By Jim Garamone
American Forces Press Service
March 13, 2009 - U.S. officials are keeping a close watch on the current unrest in Pakistan, a country that is key to NATO's efforts in Afghanistan, the chairman of the Joint Chiefs of Staff said yesterday. Pakistani lawyers and activists are marching on Islamabad, the capital of Pakistan, calling for an independent judicial branch. Navy Adm. Mike Mullen said on PBS's "Charlie Rose Show" that American officials are watching the events and the Pakistani government's response closely.
"I've been engaged from the standpoint of understanding what's going on there, and I know that their people are concerned that this could degenerate into a situation that could very possibly generate a crisis, which may cause actions to be taken on the part of the military," Mullen said.
The possibility that the Pakistani military will move is remote right now, but it has taken a hand in politics before, Mullen noted. Former President Pervez Musharraf was a Pakistani army chief who took control of the country.
Mullen has met with his Pakistani counterpart, Army Gen. Ashfaq Kiyani, 10 times since the chairman took office in October 2007.
"He is committed to a civilian government; he is committed to the democracy that's there," Mullen told Rose. "And in my view, the last thing in the world he wants to do ... is takeover as President Musharraf did."
The Pakistani military wants to stay out of politics, and Kiyani wants to do what is right, but is in a tough spot, Mullen said. "I'm just hopeful that doesn't turn into another crisis in Pakistan," he said.
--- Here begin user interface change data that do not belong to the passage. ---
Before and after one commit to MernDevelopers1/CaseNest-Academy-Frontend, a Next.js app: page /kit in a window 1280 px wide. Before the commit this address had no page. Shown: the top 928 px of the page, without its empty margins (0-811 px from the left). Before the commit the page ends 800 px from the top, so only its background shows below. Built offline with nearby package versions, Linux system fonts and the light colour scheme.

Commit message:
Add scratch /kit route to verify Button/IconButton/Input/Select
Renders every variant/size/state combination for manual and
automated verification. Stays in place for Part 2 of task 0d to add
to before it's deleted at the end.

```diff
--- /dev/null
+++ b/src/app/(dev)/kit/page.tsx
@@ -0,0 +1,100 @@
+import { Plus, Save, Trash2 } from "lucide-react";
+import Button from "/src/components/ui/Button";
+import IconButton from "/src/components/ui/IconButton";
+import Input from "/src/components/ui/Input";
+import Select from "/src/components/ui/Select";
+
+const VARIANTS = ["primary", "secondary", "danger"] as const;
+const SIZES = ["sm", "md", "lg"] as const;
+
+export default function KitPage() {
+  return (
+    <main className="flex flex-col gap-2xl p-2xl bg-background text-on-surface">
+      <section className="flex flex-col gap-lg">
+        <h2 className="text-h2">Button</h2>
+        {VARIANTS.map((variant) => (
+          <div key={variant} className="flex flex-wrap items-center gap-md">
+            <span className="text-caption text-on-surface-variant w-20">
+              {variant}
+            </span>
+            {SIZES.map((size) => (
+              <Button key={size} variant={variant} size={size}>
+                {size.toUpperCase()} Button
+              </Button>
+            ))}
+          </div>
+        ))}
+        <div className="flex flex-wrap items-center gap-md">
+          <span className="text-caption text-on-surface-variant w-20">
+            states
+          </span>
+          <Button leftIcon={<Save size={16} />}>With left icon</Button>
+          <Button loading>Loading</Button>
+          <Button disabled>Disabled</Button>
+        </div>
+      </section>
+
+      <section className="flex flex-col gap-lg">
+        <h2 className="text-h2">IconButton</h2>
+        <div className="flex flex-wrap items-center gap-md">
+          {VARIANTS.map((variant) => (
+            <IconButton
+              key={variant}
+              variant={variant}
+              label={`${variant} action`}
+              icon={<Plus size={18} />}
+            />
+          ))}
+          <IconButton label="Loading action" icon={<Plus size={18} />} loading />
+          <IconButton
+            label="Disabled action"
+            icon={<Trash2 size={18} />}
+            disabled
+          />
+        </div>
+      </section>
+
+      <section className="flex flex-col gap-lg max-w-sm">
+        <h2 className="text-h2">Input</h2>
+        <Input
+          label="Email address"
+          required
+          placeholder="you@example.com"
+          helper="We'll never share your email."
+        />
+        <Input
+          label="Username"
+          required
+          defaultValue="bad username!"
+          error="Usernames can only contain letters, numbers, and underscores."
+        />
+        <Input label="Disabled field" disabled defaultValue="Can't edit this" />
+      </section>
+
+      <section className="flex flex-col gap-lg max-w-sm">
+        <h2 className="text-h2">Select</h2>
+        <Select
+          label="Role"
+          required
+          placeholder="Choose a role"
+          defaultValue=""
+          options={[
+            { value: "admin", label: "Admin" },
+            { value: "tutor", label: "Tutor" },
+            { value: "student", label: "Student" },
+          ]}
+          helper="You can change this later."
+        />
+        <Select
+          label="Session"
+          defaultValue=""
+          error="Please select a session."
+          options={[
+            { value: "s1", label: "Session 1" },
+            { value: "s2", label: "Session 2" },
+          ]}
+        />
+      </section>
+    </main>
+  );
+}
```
At the heart of the security uncertainty in Pakistan is the Taliban, which is using the country's western border to rest and refit for combat against NATO forces in Afghanistan. The Taliban also are exerting control in the Swat Valley -- formerly a tourist spot some 70 miles from Islamabad.
Kiyani "recognizes that he has an extremist threat in Pakistan," Mullen said. "They've lost many, many citizens. He recognizes there's a serious extremist, terrorist threat inside his country and, in fact, his forces have fought very hard this year up in Bajaur, and Mohman, up on the western border."
The terrorist attacks in Mumbai, India, in November further complicated the situation, Mullen said. Terrorists are believed to have planned the attack in India's financial capital from Pakistan, and the small-group attack chilled relations between the two nuclear-armed countries. Following the attack, Kiyani had to turn his attention to his country's border with India.
"He's a chief that's got threats coming from both directions," Mullen said. In the U.S. perspective, diplomacy is needed for relations with India, and more troops are needed for the actions against the Taliban.
Mullen said that many people around the world are worried about ties between Pakistan's intelligence agency and the extremists.
"They have been very attached to many of these extremist organizations, and it's my belief that in the long run, they have got to completely cut ties with those in order to really move in the right direction," the chairman said.
Kiyani has appointed a new intelligence chief with the mission to bring the agency under control. Mullen said he is encouraged, but change will take time.
The Taliban and al-Qaida safe havens in Pakistan are the most difficult problems facing the region, Mullen said.
"We have this safe haven in a sovereign country that is threatening, plotting against Americans and other Western countries, and it must be eliminated," Mullen said. "Ideally, that would come through the pressure that the Pakistanis bring to eliminate that threat."
But if the terrorists manage to launch an attack on the United States or its allies, that would change the equation. America and its allies would be forced to respond.
"What we're working hard on is trying to make sure that doesn't happen," the chairman said.